That's why it is essential that the home nations give a good account of themselves next year. England, of course, are in the best position to do well, although I can't see them winning it, but inspirational performances from the others are also called for.

Welsh hopes rest on how good a resuscitation job the new coach, Graham Henry, can do. I spoke last week about his attempts to strengthen the Welsh squad. Since then he has made more impressive progress. He has conducted coaching sessions at the rebel clubs, Cardiff and Swansea, and already he has created better relations with club coaches than anyone in the past.

And he has managed to do this against the background of a civil war as bitter as any rugby country has ever experienced.

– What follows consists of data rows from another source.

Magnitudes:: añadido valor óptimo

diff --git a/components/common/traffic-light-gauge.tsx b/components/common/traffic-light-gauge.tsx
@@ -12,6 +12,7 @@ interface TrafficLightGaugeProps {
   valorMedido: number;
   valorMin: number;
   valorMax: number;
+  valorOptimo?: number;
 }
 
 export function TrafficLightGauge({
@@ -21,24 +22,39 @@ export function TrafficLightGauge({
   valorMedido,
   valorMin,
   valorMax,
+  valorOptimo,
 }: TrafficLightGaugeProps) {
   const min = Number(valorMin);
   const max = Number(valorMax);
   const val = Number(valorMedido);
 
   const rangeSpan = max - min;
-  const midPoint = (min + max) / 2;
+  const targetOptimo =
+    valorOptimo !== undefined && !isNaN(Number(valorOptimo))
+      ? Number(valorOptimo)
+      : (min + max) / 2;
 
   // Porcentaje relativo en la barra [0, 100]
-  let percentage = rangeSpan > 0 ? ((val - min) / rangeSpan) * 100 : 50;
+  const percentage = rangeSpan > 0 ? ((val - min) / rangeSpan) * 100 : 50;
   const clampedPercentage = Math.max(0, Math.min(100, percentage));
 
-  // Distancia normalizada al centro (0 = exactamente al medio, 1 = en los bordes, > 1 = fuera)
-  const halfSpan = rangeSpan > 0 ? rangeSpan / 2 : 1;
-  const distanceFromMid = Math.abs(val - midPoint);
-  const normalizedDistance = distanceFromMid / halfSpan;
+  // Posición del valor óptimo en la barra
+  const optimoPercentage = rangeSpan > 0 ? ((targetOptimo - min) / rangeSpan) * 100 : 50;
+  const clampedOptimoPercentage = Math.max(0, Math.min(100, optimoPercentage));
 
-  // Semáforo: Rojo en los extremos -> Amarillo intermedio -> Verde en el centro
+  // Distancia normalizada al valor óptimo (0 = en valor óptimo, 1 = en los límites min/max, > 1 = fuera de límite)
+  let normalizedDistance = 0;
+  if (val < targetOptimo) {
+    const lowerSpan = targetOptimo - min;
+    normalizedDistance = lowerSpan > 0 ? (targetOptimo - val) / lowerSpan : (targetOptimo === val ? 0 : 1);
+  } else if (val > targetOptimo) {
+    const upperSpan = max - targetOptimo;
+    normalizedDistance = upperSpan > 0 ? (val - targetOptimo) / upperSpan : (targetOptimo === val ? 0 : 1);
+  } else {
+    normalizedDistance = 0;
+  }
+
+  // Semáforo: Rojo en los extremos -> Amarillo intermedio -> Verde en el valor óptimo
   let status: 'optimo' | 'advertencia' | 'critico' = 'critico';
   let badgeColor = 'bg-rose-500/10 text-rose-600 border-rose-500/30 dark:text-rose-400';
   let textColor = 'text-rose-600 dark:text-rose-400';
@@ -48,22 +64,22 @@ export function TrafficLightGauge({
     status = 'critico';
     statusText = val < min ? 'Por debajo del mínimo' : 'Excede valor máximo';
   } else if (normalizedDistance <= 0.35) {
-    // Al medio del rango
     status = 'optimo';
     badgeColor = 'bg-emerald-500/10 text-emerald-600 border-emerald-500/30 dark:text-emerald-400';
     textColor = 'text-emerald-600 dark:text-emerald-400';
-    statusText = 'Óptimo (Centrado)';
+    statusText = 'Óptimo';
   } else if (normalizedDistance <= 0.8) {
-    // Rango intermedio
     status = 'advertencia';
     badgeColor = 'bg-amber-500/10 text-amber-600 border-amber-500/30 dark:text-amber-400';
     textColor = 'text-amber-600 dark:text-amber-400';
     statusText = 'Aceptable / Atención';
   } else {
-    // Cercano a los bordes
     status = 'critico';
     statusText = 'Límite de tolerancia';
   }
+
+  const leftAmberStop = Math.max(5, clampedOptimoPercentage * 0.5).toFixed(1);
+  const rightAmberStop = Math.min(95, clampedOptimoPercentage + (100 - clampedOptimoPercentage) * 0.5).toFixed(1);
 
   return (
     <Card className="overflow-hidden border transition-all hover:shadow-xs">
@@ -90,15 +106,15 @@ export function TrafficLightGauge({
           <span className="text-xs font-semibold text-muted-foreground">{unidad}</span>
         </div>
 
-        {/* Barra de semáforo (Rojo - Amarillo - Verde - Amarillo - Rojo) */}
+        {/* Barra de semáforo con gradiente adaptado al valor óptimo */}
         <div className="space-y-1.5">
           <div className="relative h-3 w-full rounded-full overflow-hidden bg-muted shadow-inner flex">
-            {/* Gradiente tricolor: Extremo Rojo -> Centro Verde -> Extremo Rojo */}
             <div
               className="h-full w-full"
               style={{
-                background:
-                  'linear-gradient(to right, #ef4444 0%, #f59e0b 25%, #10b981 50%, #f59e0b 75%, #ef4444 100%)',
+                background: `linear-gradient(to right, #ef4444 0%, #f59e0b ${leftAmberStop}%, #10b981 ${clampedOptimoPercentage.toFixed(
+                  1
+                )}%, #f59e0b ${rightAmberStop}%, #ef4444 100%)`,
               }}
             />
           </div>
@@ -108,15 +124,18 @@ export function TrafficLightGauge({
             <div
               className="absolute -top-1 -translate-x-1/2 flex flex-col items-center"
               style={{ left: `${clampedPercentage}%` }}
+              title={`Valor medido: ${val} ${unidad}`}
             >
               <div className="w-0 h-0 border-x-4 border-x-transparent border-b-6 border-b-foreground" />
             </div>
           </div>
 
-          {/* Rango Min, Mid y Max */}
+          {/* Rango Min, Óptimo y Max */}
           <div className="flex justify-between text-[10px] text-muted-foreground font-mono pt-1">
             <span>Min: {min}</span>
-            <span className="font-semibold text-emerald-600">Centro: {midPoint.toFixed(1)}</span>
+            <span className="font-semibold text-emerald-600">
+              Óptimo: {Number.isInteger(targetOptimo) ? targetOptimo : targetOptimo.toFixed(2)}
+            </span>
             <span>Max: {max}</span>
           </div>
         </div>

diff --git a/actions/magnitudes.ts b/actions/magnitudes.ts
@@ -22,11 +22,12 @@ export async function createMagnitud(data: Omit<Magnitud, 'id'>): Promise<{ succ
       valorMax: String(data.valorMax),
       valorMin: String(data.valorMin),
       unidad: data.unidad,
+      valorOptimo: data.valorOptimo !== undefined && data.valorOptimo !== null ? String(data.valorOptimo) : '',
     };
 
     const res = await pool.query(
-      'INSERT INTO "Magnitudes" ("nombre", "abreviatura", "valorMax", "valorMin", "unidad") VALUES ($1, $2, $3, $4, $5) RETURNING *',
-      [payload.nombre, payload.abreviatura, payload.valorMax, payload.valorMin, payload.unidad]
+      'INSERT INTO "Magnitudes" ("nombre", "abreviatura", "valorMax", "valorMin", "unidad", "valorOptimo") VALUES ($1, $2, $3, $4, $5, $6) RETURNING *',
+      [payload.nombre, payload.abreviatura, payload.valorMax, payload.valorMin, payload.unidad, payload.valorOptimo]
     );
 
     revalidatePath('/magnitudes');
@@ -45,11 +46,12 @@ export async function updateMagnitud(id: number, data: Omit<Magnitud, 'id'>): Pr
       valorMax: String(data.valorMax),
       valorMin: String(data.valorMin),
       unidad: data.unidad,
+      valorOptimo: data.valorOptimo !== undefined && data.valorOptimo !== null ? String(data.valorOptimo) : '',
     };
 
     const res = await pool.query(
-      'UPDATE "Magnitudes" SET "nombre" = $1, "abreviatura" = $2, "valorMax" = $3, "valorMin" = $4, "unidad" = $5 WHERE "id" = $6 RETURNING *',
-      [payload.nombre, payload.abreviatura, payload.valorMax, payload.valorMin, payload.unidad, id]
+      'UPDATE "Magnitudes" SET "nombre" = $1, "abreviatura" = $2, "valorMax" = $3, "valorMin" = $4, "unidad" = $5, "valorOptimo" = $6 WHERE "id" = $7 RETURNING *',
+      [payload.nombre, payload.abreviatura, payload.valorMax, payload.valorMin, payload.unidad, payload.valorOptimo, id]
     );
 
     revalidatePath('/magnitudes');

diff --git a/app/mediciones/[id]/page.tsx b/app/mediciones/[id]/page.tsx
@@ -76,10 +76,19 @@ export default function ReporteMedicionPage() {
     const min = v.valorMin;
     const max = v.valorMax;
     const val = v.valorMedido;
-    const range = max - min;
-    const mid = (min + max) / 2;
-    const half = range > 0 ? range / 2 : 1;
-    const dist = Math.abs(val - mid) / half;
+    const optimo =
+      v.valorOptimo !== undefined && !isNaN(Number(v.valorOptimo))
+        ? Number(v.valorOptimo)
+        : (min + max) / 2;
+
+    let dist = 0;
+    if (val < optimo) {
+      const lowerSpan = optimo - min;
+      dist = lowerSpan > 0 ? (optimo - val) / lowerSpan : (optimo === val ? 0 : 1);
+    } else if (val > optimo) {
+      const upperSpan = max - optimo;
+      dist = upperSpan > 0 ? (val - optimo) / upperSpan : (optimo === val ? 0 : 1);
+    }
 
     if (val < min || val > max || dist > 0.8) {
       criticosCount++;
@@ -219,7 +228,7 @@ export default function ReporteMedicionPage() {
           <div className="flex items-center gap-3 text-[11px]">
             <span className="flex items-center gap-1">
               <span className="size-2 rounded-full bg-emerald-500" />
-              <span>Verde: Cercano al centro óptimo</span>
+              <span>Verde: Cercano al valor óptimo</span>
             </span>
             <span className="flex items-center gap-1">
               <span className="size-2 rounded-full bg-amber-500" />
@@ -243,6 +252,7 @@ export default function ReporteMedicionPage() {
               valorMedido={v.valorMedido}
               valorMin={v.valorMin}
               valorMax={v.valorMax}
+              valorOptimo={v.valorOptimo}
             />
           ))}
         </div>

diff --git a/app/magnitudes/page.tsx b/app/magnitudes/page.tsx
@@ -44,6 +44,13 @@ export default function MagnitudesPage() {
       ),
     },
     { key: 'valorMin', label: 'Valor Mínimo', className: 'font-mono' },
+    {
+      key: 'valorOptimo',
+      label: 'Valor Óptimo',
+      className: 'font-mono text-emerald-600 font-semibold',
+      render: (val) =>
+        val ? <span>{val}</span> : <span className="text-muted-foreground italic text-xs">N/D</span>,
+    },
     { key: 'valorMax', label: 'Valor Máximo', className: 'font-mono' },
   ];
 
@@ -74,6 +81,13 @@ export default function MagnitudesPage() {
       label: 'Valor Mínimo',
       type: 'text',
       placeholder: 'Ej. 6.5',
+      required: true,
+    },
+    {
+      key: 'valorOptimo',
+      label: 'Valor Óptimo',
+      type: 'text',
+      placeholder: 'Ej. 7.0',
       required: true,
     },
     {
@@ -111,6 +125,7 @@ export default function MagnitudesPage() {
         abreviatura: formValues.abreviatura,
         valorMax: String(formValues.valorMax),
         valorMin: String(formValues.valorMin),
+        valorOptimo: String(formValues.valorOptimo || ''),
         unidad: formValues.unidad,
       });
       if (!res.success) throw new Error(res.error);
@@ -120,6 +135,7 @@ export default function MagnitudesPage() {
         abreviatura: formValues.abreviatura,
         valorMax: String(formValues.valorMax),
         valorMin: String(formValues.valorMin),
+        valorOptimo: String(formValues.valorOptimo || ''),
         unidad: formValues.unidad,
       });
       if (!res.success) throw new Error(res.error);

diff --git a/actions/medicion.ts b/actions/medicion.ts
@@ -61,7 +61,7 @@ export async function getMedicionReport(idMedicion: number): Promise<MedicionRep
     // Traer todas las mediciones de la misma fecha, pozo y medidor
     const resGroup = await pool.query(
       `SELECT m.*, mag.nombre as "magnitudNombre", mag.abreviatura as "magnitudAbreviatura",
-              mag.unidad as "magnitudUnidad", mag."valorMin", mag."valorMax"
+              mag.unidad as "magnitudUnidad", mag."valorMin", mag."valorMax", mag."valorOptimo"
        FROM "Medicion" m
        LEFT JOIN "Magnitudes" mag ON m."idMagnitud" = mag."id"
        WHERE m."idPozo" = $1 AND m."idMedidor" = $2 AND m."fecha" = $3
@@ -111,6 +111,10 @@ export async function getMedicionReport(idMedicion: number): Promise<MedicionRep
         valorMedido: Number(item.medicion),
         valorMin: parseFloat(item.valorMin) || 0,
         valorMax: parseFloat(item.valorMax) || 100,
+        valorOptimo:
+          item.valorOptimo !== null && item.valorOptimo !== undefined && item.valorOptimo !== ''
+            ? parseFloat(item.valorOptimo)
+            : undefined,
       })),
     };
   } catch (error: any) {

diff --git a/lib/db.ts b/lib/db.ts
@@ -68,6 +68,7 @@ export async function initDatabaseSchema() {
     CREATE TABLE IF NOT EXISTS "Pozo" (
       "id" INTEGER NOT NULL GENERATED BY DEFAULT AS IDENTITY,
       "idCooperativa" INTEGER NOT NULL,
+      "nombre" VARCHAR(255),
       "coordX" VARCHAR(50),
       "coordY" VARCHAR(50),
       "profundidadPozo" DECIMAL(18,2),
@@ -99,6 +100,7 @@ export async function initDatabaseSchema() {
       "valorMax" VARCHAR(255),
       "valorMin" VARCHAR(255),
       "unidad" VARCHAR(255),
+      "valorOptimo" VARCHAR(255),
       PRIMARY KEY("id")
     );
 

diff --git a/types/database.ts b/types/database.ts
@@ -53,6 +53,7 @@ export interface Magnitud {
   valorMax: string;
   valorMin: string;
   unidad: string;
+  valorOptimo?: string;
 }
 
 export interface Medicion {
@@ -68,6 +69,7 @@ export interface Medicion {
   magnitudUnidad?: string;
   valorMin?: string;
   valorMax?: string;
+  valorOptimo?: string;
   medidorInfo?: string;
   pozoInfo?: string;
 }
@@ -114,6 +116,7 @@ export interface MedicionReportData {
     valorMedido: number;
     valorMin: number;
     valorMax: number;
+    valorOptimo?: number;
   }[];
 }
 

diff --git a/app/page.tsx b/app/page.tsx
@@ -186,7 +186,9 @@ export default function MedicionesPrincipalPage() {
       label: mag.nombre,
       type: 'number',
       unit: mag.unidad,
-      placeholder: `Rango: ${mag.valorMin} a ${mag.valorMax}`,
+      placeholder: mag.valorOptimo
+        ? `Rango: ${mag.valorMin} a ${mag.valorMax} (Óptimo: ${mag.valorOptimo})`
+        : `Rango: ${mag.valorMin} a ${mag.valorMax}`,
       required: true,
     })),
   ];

It has been like watching a man stroll through the middle of a battlefield, pretending not to notice the bullets whistling past his ear-hole. Lesser men might have fled from what looks an impossible situation, but he has remained calm and friendly with both sides and seems determined that their fight is not going to deflect him from doing his job.

Sometimes, he looks to be the only level-headed person on the scene as he keeps his focus firmly on rugby, and Wales are fortunate to have someone with such intensity of purpose. If ever there was a time when a large portion of New Zealand hard-headedness should come in useful this is it. Some of it could well rub off on our neighbours, too.

First of all, Henry must win the battle at WRU committee level to bring in the structural changes he wants to the domestic system. He might need a megaphone to make them listen but I hope they support him. It hasn't taken him long to spot that there are too many professional players in rugby union in this country. Or, to be more accurate, that there are too many players getting paid. He is amazed that while there are only 350 professional players in New Zealand, there are thousands getting paid here without the game benefiting.

It is a view I have expressed before. I'm positive it is stifling ambition in the lower leagues. They pocket a few quid for playing for their local clubs at a comfortable level and have little incentive to try to move up.

From what I gather, Henry favours a structure with a handful of top clubs playing in a British league, supported by a semi-professional league of 16 who will feed their best players upwards. Below that would be a controlled amateur league system down to the grass roots and the schools. In other words, if you want to earn money from rugby, you've got to get yourself a place at the top.

He feels that we have good enough players but we must expose them to Super 12 strength rugby at club level in order for them to develop into crack international players. I'm very encouraged by his plans. His problem will be to get the support he needs to put it into operation. Many before him have tried but he gives the distinct impression that he won't be easy to resist.